--- Extracted data Enclosed Below ---
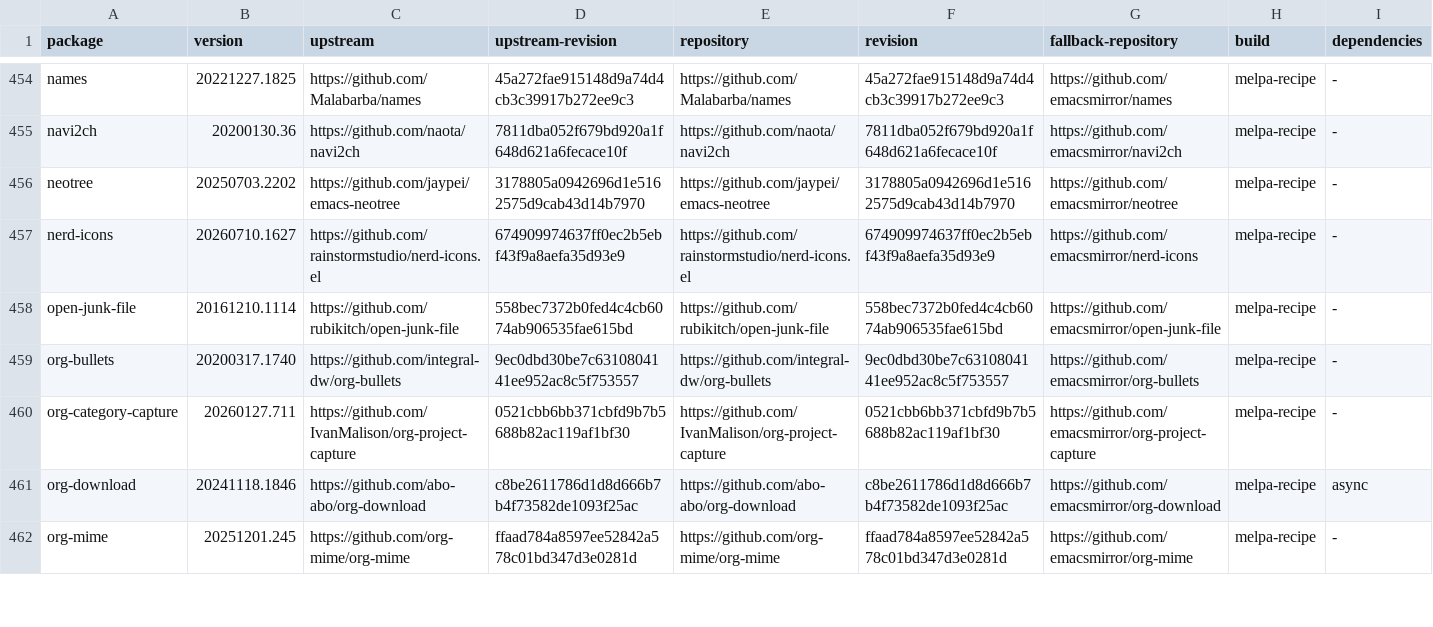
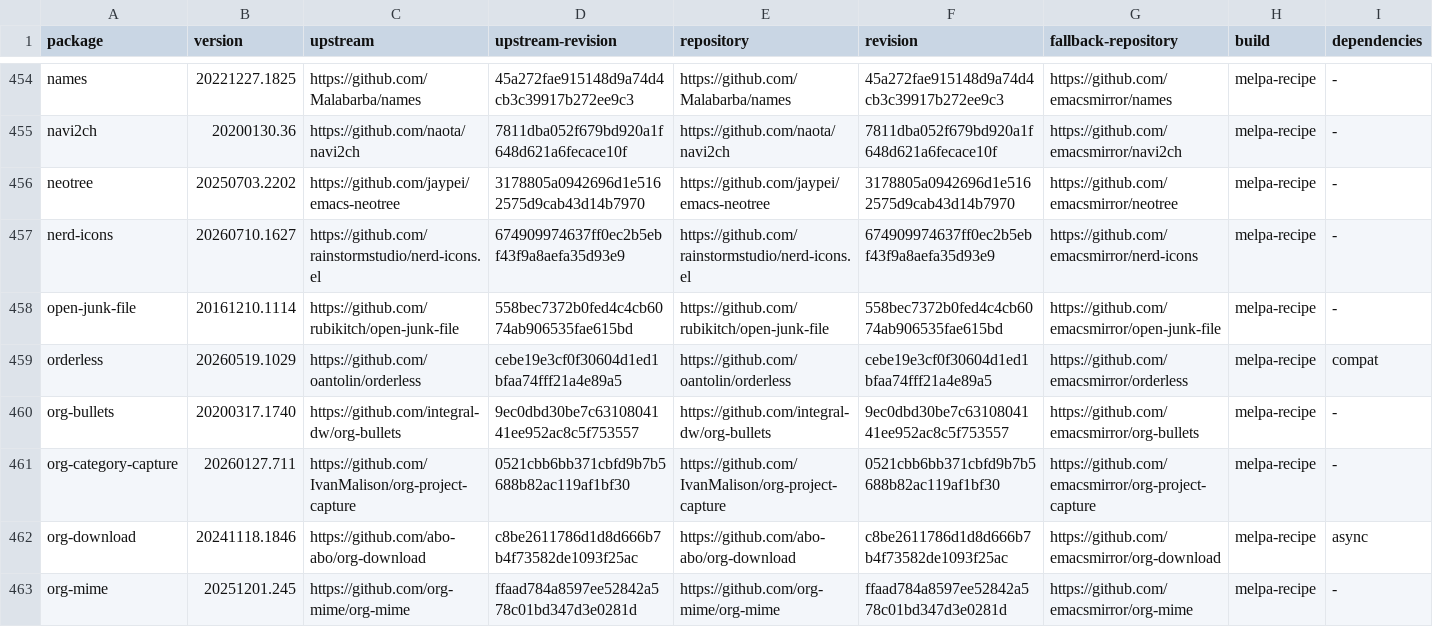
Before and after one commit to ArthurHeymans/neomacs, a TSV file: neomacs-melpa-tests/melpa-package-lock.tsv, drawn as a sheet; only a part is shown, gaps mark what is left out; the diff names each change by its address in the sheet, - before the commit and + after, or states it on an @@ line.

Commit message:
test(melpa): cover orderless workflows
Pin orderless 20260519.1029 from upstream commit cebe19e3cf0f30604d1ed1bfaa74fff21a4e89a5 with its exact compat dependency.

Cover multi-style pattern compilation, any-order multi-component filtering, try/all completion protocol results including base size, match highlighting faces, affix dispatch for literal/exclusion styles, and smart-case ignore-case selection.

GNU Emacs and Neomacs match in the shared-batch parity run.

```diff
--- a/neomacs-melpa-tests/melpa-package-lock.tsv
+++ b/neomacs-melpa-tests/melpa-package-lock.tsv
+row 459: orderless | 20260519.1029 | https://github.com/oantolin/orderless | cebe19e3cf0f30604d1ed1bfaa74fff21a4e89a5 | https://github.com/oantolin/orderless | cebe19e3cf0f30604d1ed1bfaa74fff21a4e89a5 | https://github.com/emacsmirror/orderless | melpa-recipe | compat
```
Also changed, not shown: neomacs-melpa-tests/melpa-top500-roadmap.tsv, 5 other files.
--- End of Enclosed Extracted data ---
Search the preceding listing for "compat" and extract every line where it is found.

[Problem solution]
Pin orderless 20260519.1029 from upstream commit cebe19e3cf0f30604d1ed1bfaa74fff21a4e89a5 with its exact compat dependency.
+row 459: orderless | 20260519.1029 | https://github.com/oantolin/orderless | cebe19e3cf0f30604d1ed1bfaa74fff21a4e89a5 | https://github.com/oantolin/orderless | cebe19e3cf0f30604d1ed1bfaa74fff21a4e89a5 | https://github.com/emacsmirror/orderless | melpa-recipe | compat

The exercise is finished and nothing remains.